We recently carved out some space in the Natural History Building for a Conservation and Digitization Annex. The Annex allows us to do low to medium level repair on site where many of our Library books are housed. Preservation staff share the space with our digitization team. The goal was to reduce the amount of shipping between our main conservation lab (located offsite in Maryland) and the majority of our materials located on the National Mall. Our main concerns were books that are very large and fragile that we are reluctant to put through the stress of packing and shipping and volumes that require simple repairs in order for them to be scanned.
This post was submitted by Susan Frampton, program coordinator, Smithsonian Libraries.
Serendipity: happy chance; lucky chance; happenstance; and good fortune.

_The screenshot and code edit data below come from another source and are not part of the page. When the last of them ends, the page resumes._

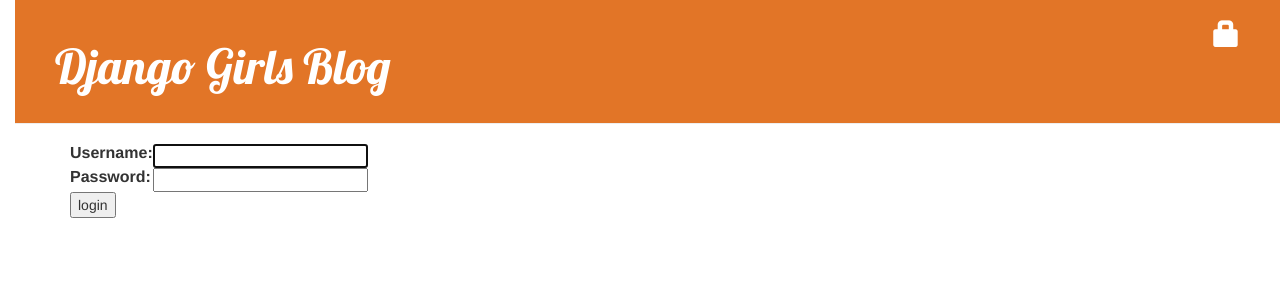
After one commit to alonw0/my-first-blog, a Django app: page /accounts/login/ in a window 1280 px wide. The commit adds this page. Shown: the top 300 px of the page. Run offline with Django 3.2, Linux system fonts and the light colour scheme; some libraries are stand-ins or nearby versions.

Commit message:
Added Logout and Login

```diff
--- a/blog/static/css/blog.css
+++ b/blog/static/css/blog.css
@@ -39,7 +39,7 @@ h1, h2, h3, h4 {
 .top-menu, .top-menu:hover, .top-menu:visited {
     color: #ffffff;
     float: right;
-    font-size: 26pt;
+    font-size: 20pt;
     margin-right: 20px;
 }
 
--- a/blog/templates/blog/base.html
+++ b/blog/templates/blog/base.html
@@ -10,8 +10,11 @@
     <body>
         <div class="page-header">
             {% if user.is_authenticated %}
-                <a href="{% url 'post_new' %}" class="top-menu"><span class="glyphicon glyphicon-plus"></span></a>
-                <a href="{% url 'post_draft_list' %}" class="top-menu"><span class="glyphicon glyphicon-edit"></span></a>
+             <a href="{% url 'post_new' %}" class="top-menu"><span class="glyphicon glyphicon-plus"></span></a>
+             <a href="{% url 'post_draft_list' %}" class="top-menu"><span class="glyphicon glyphicon-edit"></span></a>
+             <p class="top-menu">Hello {{ user.username }} <small>(<a href="{% url 'logout' %}">Log out</a>)</small></p>
+            {% else %}
+              <a href="{% url 'login' %}" class="top-menu"><span class="glyphicon glyphicon-lock"></span></a>
             {% endif %}
             <h1><a href="/">Django Girls Blog</a></h1>
         </div>
--- /dev/null
+++ b/blog/templates/registration/login.html
@@ -0,0 +1,24 @@
+{% extends "blog/base.html" %}
+
+{% block content %}
+    {% if form.errors %}
+        <p>Your username and password didn't match. Please try again.</p>
+    {% endif %}
+
+    <form method="post" action="{% url 'login' %}">
+    {% csrf_token %}
+        <table>
+        <tr>
+            <td>{{ form.username.label_tag }}</td>
+            <td>{{ form.username }}</td>
+        </tr>
+        <tr>
+            <td>{{ form.password.label_tag }}</td>
+            <td>{{ form.password }}</td>
+        </tr>
+        </table>
+
+        <input type="submit" value="login" />
+        <input type="hidden" name="next" value="{{ next }}" />
+    </form>
+{% endblock %}
--- a/mysite/settings.py
+++ b/mysite/settings.py
@@ -120,3 +120,4 @@ USE_TZ = True
 
 STATIC_URL = '/static/'
 STATIC_ROOT = os.path.join(BASE_DIR, 'static')
+LOGIN_REDIRECT_URL = '/'
--- a/mysite/urls.py
+++ b/mysite/urls.py
@@ -14,9 +14,12 @@ Including another URLconf
     2. Add a URL to urlpatterns:  path('blog/', include('blog.urls'))
 """
 from django.contrib import admin
+from django.contrib.auth import views
 from django.urls import path, include
 
 urlpatterns = [
     path('admin/', admin.site.urls),
+    path('accounts/login/', views.LoginView.as_view(), name='login'),
+    path('accounts/logout/', views.LogoutView.as_view(next_page='/'), name='logout'),
     path('', include('blog.urls')),
 ]
```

Any and all of those words could be used to describe my encounter, collaboration and friendship with Andy Stern, executive director, and Todd McGrain, artist, sculptor and creative director, of The Lost Bird Project. My good luck began during an online image search for the Smithsonian Libraries’ exhibition Once There Were Billions: Vanished Birds of North America in September 2013; little did I know then that the exhibition would take on a very big dimension.
The blog post, first of three, was written by Xavier Courouble, research assistant for Sailors and Daughters: Early Photography and the Indian Ocean, an online exhibition part of the Smithsonian’s National Museum of African Art’s Connecting the Gems of the Indian Ocean: From Oman to East Africa.
Recovering from loss of empire following Napoleon’s defeat at Waterloo in 1815, the French sought to re-establish commerce and colonies in the Indian Ocean. The task fell to Charles Guillain, who led a French expedition to the Swahili coast of Eastern Africa in 1846-1848. Our record of his travels is enshrined in a magisterial 3-volume work Documents sur l’histoire, la géographie, et le commerce de l’Afrique orientale and the accompanying atlas folio of engravings and maps, Voyage à la côte orientale d’Afrique.
The Smithsonian Libraries has digitized the complete work of the volumes held by the Warren M. Robbins Library at the National Museum of African Art.